*** RECORDS FOR THIS EXERCISE ***

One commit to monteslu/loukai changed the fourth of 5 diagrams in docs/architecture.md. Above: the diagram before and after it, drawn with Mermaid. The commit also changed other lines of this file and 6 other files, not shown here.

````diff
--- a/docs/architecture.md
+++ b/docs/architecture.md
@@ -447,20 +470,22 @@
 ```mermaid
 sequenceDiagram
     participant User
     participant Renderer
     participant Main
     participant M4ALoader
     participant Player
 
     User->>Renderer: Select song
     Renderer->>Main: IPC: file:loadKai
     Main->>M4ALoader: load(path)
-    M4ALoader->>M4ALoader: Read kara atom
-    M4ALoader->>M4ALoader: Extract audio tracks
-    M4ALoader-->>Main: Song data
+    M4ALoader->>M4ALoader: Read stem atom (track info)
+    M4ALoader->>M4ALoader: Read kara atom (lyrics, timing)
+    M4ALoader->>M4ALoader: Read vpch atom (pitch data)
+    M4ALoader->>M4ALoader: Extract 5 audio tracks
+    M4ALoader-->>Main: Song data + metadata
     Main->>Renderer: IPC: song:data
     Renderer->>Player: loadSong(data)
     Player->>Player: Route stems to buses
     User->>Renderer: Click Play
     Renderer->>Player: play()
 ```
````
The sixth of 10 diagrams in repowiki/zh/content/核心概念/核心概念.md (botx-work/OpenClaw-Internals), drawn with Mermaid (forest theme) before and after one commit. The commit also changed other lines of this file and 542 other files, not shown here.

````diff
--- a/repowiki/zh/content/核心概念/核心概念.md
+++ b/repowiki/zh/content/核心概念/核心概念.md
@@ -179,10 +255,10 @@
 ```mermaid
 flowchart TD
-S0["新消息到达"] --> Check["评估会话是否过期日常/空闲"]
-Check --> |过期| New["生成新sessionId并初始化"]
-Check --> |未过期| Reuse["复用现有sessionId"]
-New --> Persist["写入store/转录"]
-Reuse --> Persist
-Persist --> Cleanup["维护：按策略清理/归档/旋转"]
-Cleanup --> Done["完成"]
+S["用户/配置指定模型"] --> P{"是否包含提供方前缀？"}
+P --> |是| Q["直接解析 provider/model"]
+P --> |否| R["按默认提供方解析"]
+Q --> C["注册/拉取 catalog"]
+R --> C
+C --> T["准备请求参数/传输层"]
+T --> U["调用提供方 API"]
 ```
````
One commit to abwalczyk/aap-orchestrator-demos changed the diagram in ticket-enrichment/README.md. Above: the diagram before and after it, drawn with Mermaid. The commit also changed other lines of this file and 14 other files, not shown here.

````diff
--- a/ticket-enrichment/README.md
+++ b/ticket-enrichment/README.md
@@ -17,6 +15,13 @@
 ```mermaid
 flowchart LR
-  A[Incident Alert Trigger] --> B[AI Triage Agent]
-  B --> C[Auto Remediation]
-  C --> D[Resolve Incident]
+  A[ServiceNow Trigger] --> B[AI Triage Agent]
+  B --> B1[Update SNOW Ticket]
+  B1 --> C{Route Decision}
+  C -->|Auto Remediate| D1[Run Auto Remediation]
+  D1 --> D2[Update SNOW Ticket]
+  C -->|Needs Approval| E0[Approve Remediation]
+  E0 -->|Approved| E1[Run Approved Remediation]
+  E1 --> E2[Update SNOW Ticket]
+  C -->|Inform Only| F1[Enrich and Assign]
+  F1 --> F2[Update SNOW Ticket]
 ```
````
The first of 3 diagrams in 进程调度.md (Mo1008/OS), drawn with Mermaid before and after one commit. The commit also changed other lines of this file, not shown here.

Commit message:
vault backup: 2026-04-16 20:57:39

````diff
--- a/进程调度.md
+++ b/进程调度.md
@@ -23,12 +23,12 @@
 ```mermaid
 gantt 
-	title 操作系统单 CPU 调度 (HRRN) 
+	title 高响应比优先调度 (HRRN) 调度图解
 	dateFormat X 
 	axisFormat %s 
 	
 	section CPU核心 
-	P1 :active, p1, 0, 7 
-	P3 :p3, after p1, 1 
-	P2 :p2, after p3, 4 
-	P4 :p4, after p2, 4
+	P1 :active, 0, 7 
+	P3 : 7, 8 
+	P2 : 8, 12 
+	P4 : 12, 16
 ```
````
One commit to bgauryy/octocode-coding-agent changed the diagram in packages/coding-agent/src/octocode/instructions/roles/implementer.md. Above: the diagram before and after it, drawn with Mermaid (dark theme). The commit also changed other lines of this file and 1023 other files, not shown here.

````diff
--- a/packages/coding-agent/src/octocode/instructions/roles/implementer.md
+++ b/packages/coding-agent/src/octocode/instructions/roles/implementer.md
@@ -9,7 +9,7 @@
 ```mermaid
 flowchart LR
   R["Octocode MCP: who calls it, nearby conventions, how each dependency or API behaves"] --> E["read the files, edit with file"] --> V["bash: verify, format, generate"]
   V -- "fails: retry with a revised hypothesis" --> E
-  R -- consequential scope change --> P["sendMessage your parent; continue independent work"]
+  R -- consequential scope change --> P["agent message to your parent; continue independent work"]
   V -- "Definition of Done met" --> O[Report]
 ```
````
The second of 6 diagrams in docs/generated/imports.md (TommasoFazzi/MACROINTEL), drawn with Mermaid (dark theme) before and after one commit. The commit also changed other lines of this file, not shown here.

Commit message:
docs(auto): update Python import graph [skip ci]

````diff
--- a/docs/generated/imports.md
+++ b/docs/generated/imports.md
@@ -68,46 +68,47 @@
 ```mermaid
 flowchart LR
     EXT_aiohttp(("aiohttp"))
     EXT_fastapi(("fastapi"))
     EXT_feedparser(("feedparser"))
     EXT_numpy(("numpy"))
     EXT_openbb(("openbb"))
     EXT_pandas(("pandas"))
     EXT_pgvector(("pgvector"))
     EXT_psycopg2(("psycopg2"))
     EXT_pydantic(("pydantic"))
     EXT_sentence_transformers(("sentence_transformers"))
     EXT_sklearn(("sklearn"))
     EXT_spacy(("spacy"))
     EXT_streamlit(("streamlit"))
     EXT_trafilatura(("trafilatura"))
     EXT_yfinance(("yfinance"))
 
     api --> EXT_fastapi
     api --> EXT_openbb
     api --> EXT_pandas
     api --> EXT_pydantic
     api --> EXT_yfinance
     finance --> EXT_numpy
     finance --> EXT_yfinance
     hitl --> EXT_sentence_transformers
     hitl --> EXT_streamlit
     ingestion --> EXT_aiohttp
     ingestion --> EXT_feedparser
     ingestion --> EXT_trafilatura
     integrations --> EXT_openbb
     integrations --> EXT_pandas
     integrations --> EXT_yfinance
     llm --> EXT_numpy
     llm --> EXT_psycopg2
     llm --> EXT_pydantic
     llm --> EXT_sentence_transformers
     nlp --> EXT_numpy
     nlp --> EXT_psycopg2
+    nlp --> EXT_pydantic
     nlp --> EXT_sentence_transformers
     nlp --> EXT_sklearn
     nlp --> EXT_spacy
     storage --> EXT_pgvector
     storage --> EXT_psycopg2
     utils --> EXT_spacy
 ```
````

*** End of RECORDS FOR THIS EXERCISE ***

→ **HOW TO COMPLETE THIS TASK**: All of the material should be given again, character for character.

→ **RESPONSE TO THIS EXERCISE**:
One commit to monteslu/loukai changed the fourth of 5 diagrams in docs/architecture.md. Above: the diagram before and after it, drawn with Mermaid. The commit also changed other lines of this file and 6 other files, not shown here.

````diff
--- a/docs/architecture.md
+++ b/docs/architecture.md
@@ -447,20 +470,22 @@
 ```mermaid
 sequenceDiagram
     participant User
     participant Renderer
     participant Main
     participant M4ALoader
     participant Player
 
     User->>Renderer: Select song
     Renderer->>Main: IPC: file:loadKai
     Main->>M4ALoader: load(path)
-    M4ALoader->>M4ALoader: Read kara atom
-    M4ALoader->>M4ALoader: Extract audio tracks
-    M4ALoader-->>Main: Song data
+    M4ALoader->>M4ALoader: Read stem atom (track info)
+    M4ALoader->>M4ALoader: Read kara atom (lyrics, timing)
+    M4ALoader->>M4ALoader: Read vpch atom (pitch data)
+    M4ALoader->>M4ALoader: Extract 5 audio tracks
+    M4ALoader-->>Main: Song data + metadata
     Main->>Renderer: IPC: song:data
     Renderer->>Player: loadSong(data)
     Player->>Player: Route stems to buses
     User->>Renderer: Click Play
     Renderer->>Player: play()
 ```
````
The sixth of 10 diagrams in repowiki/zh/content/核心概念/核心概念.md (botx-work/OpenClaw-Internals), drawn with Mermaid (forest theme) before and after one commit. The commit also changed other lines of this file and 542 other files, not shown here.

````diff
--- a/repowiki/zh/content/核心概念/核心概念.md
+++ b/repowiki/zh/content/核心概念/核心概念.md
@@ -179,10 +255,10 @@
 ```mermaid
 flowchart TD
-S0["新消息到达"] --> Check["评估会话是否过期日常/空闲"]
-Check --> |过期| New["生成新sessionId并初始化"]
-Check --> |未过期| Reuse["复用现有sessionId"]
-New --> Persist["写入store/转录"]
-Reuse --> Persist
-Persist --> Cleanup["维护：按策略清理/归档/旋转"]
-Cleanup --> Done["完成"]
+S["用户/配置指定模型"] --> P{"是否包含提供方前缀？"}
+P --> |是| Q["直接解析 provider/model"]
+P --> |否| R["按默认提供方解析"]
+Q --> C["注册/拉取 catalog"]
+R --> C
+C --> T["准备请求参数/传输层"]
+T --> U["调用提供方 API"]
 ```
````
One commit to abwalczyk/aap-orchestrator-demos changed the diagram in ticket-enrichment/README.md. Above: the diagram before and after it, drawn with Mermaid. The commit also changed other lines of this file and 14 other files, not shown here.

````diff
--- a/ticket-enrichment/README.md
+++ b/ticket-enrichment/README.md
@@ -17,6 +15,13 @@
 ```mermaid
 flowchart LR
-  A[Incident Alert Trigger] --> B[AI Triage Agent]
-  B --> C[Auto Remediation]
-  C --> D[Resolve Incident]
+  A[ServiceNow Trigger] --> B[AI Triage Agent]
+  B --> B1[Update SNOW Ticket]
+  B1 --> C{Route Decision}
+  C -->|Auto Remediate| D1[Run Auto Remediation]
+  D1 --> D2[Update SNOW Ticket]
+  C -->|Needs Approval| E0[Approve Remediation]
+  E0 -->|Approved| E1[Run Approved Remediation]
+  E1 --> E2[Update SNOW Ticket]
+  C -->|Inform Only| F1[Enrich and Assign]
+  F1 --> F2[Update SNOW Ticket]
 ```
````
The first of 3 diagrams in 进程调度.md (Mo1008/OS), drawn with Mermaid before and after one commit. The commit also changed other lines of this file, not shown here.

Commit message:
vault backup: 2026-04-16 20:57:39

````diff
--- a/进程调度.md
+++ b/进程调度.md
@@ -23,12 +23,12 @@
 ```mermaid
 gantt 
-	title 操作系统单 CPU 调度 (HRRN) 
+	title 高响应比优先调度 (HRRN) 调度图解
 	dateFormat X 
 	axisFormat %s 
 	
 	section CPU核心 
-	P1 :active, p1, 0, 7 
-	P3 :p3, after p1, 1 
-	P2 :p2, after p3, 4 
-	P4 :p4, after p2, 4
+	P1 :active, 0, 7 
+	P3 : 7, 8 
+	P2 : 8, 12 
+	P4 : 12, 16
 ```
````
One commit to bgauryy/octocode-coding-agent changed the diagram in packages/coding-agent/src/octocode/instructions/roles/implementer.md. Above: the diagram before and after it, drawn with Mermaid (dark theme). The commit also changed other lines of this file and 1023 other files, not shown here.

````diff
--- a/packages/coding-agent/src/octocode/instructions/roles/implementer.md
+++ b/packages/coding-agent/src/octocode/instructions/roles/implementer.md
@@ -9,7 +9,7 @@
 ```mermaid
 flowchart LR
   R["Octocode MCP: who calls it, nearby conventions, how each dependency or API behaves"] --> E["read the files, edit with file"] --> V["bash: verify, format, generate"]
   V -- "fails: retry with a revised hypothesis" --> E
-  R -- consequential scope change --> P["sendMessage your parent; continue independent work"]
+  R -- consequential scope change --> P["agent message to your parent; continue independent work"]
   V -- "Definition of Done met" --> O[Report]
 ```
````
The second of 6 diagrams in docs/generated/imports.md (TommasoFazzi/MACROINTEL), drawn with Mermaid (dark theme) before and after one commit. The commit also changed other lines of this file, not shown here.

Commit message:
docs(auto): update Python import graph [skip ci]

````diff
--- a/docs/generated/imports.md
+++ b/docs/generated/imports.md
@@ -68,46 +68,47 @@
 ```mermaid
 flowchart LR
     EXT_aiohttp(("aiohttp"))
     EXT_fastapi(("fastapi"))
     EXT_feedparser(("feedparser"))
     EXT_numpy(("numpy"))
     EXT_openbb(("openbb"))
     EXT_pandas(("pandas"))
     EXT_pgvector(("pgvector"))
     EXT_psycopg2(("psycopg2"))
     EXT_pydantic(("pydantic"))
     EXT_sentence_transformers(("sentence_transformers"))
     EXT_sklearn(("sklearn"))
     EXT_spacy(("spacy"))
     EXT_streamlit(("streamlit"))
     EXT_trafilatura(("trafilatura"))
     EXT_yfinance(("yfinance"))
 
     api --> EXT_fastapi
     api --> EXT_openbb
     api --> EXT_pandas
     api --> EXT_pydantic
     api --> EXT_yfinance
     finance --> EXT_numpy
     finance --> EXT_yfinance
     hitl --> EXT_sentence_transformers
     hitl --> EXT_streamlit
     ingestion --> EXT_aiohttp
     ingestion --> EXT_feedparser
     ingestion --> EXT_trafilatura
     integrations --> EXT_openbb
     integrations --> EXT_pandas
     integrations --> EXT_yfinance
     llm --> EXT_numpy
     llm --> EXT_psycopg2
     llm --> EXT_pydantic
     llm --> EXT_sentence_transformers
     nlp --> EXT_numpy
     nlp --> EXT_psycopg2
+    nlp --> EXT_pydantic
     nlp --> EXT_sentence_transformers
     nlp --> EXT_sklearn
     nlp --> EXT_spacy
     storage --> EXT_pgvector
     storage --> EXT_psycopg2
     utils --> EXT_spacy
 ```
````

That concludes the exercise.